Some interesting historical information about tornadoes in the U.S. I never knew that they occur only in the U.S. See: Despite Advances, Tornado Forecasts Show Limits. NY Times, May 31.
One factor is that, for unknown reasons, 2011 has had many more tornadoes than other recent years. Another is what the historian Thomas Grazulis describes with a single word: coincidence.
Meteorologists in those days knew the basic science about tornadoes — that they are caused by masses of warm, humid air from the Gulf of Mexico rising through cold, dry air moving south from Canada. The high-altitude jet stream carries strong winds that torque the warm air, making it rotate.
These two conditions — warm air in the south and fast-moving cold winds swooping down the alley between two mountain ranges (the Rockies and the Appalachians) — exist nowhere else in the world, said Jeff Masters, director of meteorology for Weather Underground, a service based in San Francisco.

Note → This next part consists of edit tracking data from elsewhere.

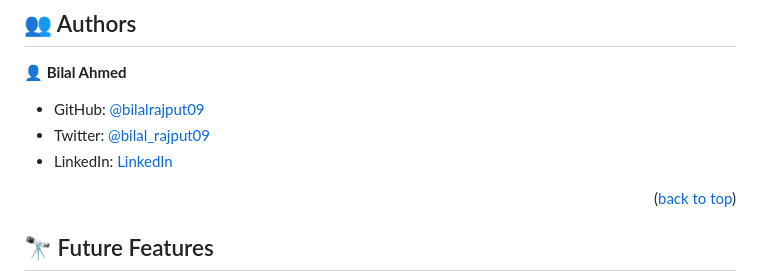
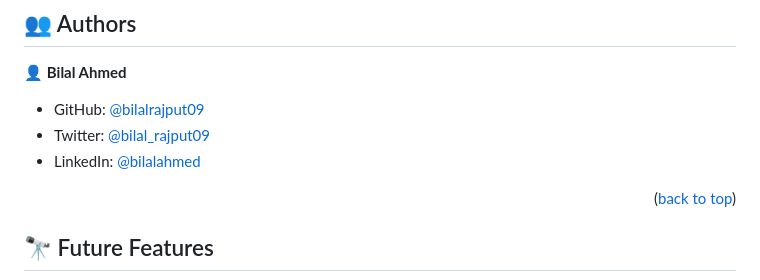
Before and after one commit to bilalrajput09/To-Do-List-ES6, a Markdown page: README.md, the part around the change. Drawn GitHub-style.

```diff
--- a/README.md
+++ b/README.md
@@ -121,7 +121,7 @@ To run the project, execute the following command:
 
 - GitHub: [@bilalrajput09](https://github.com/bilalrajput09)
 - Twitter: [@bilal_rajput09](https://twitter.com/bilal_rajput09)
-- LinkedIn: [LinkedIn](https://www.linkedin.com/in/bilal-ahmed-18b12019a/)
+- LinkedIn: [@bilalahmed](https://www.linkedin.com/in/bilal-ahmed-18b12019a/)
 
 <p align="right">(<a href="#readme-top">back to top</a>)</p>
 
```
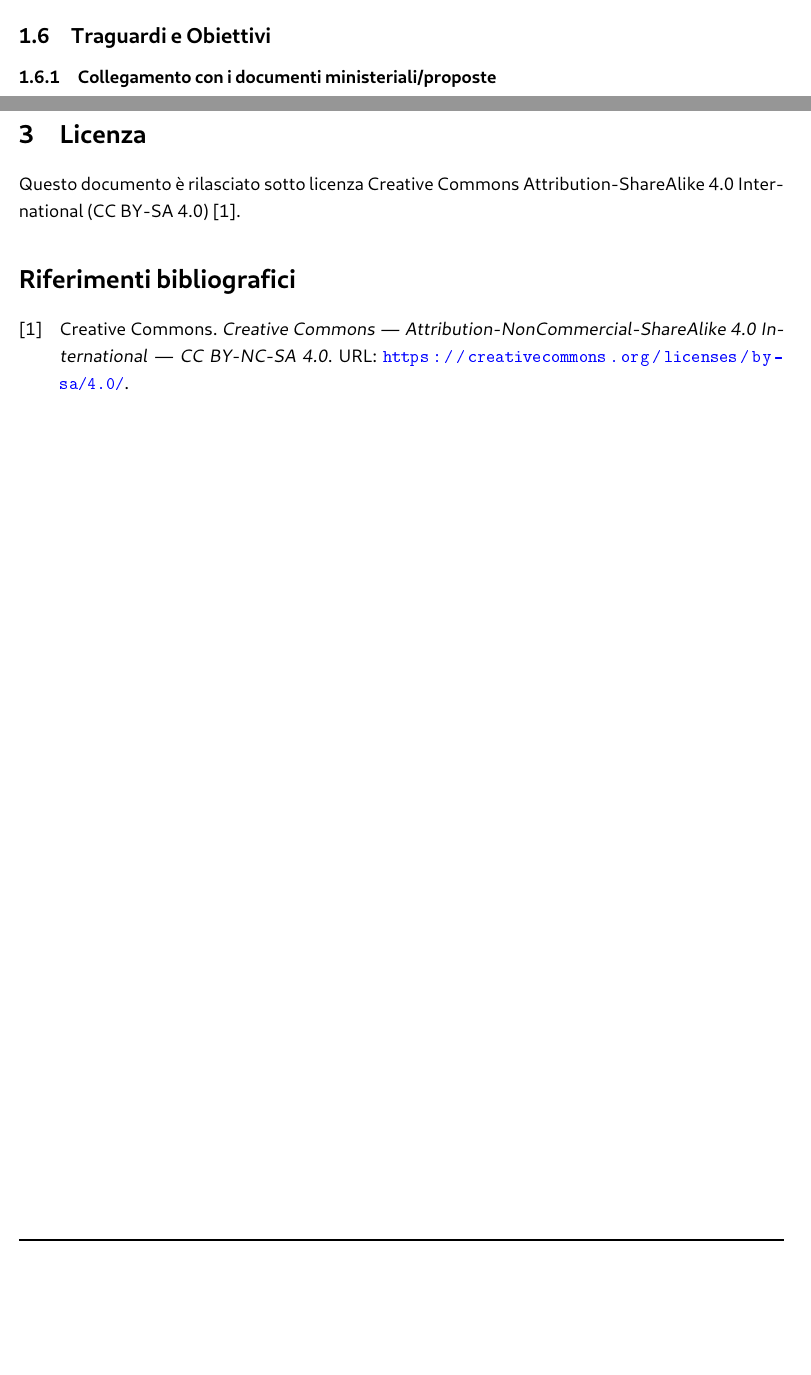
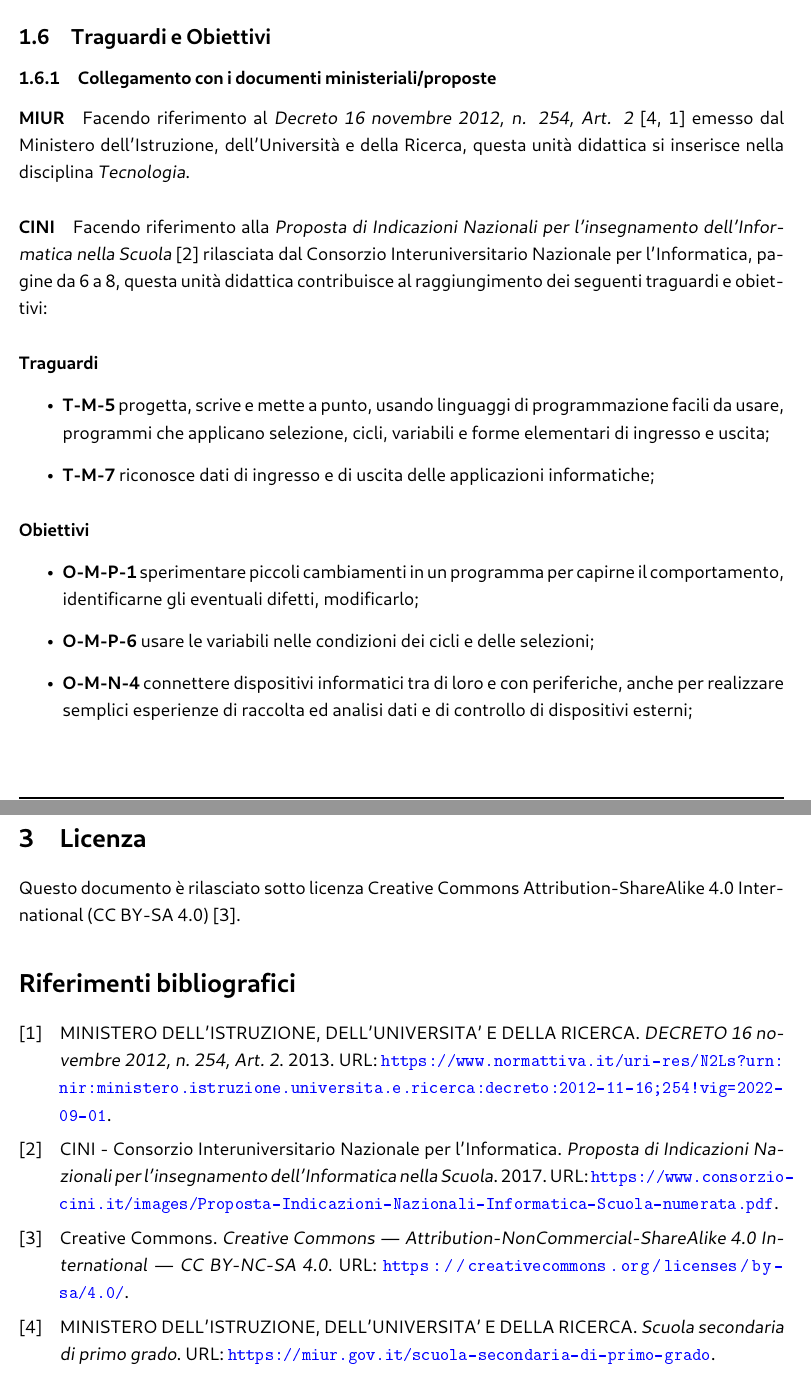
Before and after one commit to ale-ben/Didattica2023, a LaTeX document (relazione/relazione.tex, which reads relazione/library.bib, relazione/sections/1_inquadramento/inquadramento.tex): two parts of pages 3 and 5 of 5 before the commit and two parts of pages 3 and 6 of 6 after it, joined at a grey line, cut so that both start at the same text, the shorter picture padded with empty space. The pictures show the PDF file relazione/relazione.pdf that the author committed with the source.

Commit message:
[master] Fill inquadramento

```diff
--- a/relazione/library.bib
+++ b/relazione/library.bib
@@ -4,3 +4,22 @@
   url = {https://creativecommons.org/licenses/by-sa/4.0/},
   shorttitle = {{CC BY-NC-SA 4.0}},
 }
+
+@online{MIUR254,
+	url = {https://www.normattiva.it/uri-res/N2Ls?urn:nir:ministero.istruzione.universita.e.ricerca:decreto:2012-11-16;254!vig=2022-09-01},
+	title = {DECRETO 16 novembre 2012, n. 254, Art. 2},
+	author = {{MINISTERO DELL'ISTRUZIONE, DELL'UNIVERSITA' E DELLA RICERCA}},
+	year = {2013},
+}
+
+@online{MIURWeb,
+	url = {https://miur.gov.it/scuola-secondaria-di-primo-grado},
+	title = {Scuola secondaria di primo grado},
+	author = {{MINISTERO DELL'ISTRUZIONE, DELL'UNIVERSITA' E DELLA RICERCA}},
+}
+
+@online{CINI,
+	url = {https://www.consorzio-cini.it/images/Proposta-Indicazioni-Nazionali-Informatica-Scuola-numerata.pdf},
+	title = {{Proposta di Indicazioni Nazionali per l'insegnamento dell’Informatica nella Scuola}},
+	author = {{CINI - Consorzio Interuniversitario Nazionale per l'Informatica}},
+	year = {2017},
--- a/relazione/sections/1_inquadramento/inquadramento.tex
+++ b/relazione/sections/1_inquadramento/inquadramento.tex
@@ -16,3 +31,18 @@
 \subsection{Traguardi e Obiettivi}
 
 \subsubsection{Collegamento con i documenti ministeriali/proposte}
+\paragraph{MIUR}
+Facendo riferimento al \textit{Decreto 16 novembre 2012, n. 254, Art. 2} \cite{MIURWeb, MIUR254} emesso dal Ministero dell'Istruzione, dell'Università e della Ricerca, questa unità didattica si inserisce nella disciplina \textit{Tecnologia}.
+
+\paragraph{CINI}
+Facendo riferimento alla \textit{Proposta di Indicazioni Nazionali per l'insegnamento dell'Informatica nella Scuola} \cite{CINI} rilasciata dal Consorzio Interuniversitario Nazionale per l'Informatica, pagine da 6 a 8, questa unità didattica contribuisce al raggiungimento dei seguenti traguardi e obiettivi:
+\paragraph{Traguardi}
+\begin{itemize}
+	\item \textbf{T-M-5} progetta, scrive e mette a punto, usando linguaggi di programmazione facili da usare, programmi che applicano selezione, cicli, variabili e forme elementari di ingresso e uscita;
+	\item \textbf{T-M-7} riconosce dati di ingresso e di uscita delle applicazioni informatiche;
+\end{itemize}
+\paragraph{Obiettivi}
+\begin{itemize}
+	\item \textbf{O-M-P-1} sperimentare piccoli cambiamenti in un programma per capirne il comportamento, identificarne gli eventuali difetti, modificarlo;
+	\item \textbf{O-M-P-6} usare le variabili nelle condizioni dei cicli e delle selezioni;
+	\item \textbf{O-M-N-4} connettere dispositivi informatici tra di loro e con periferiche, anche per realizzare semplici esperienze di raccolta ed analisi dati e di controllo di dispositivi esterni;
```
Also changed, not shown: relazione/relazione.pdf, relazione/sections/1_inquadramento/inquadramento.pdf, relazione/library.bib (6 more changed lines), relazione/sections/1_inquadramento/inquadramento.tex (33 more changed lines).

For deep details, see Tom Grazulis’s own website, the Tornado Project.
- Thomas P. Grazulis: People need to be better-prepared for tornadoes and most are not (via In the Arena) (earthweev.wordpress.com)
- Joplin, MO – many reasons for the devastation after the EF5 tornado (recoverydiva.com)
- Tornado experts: How complacency kills (cbsnews.com)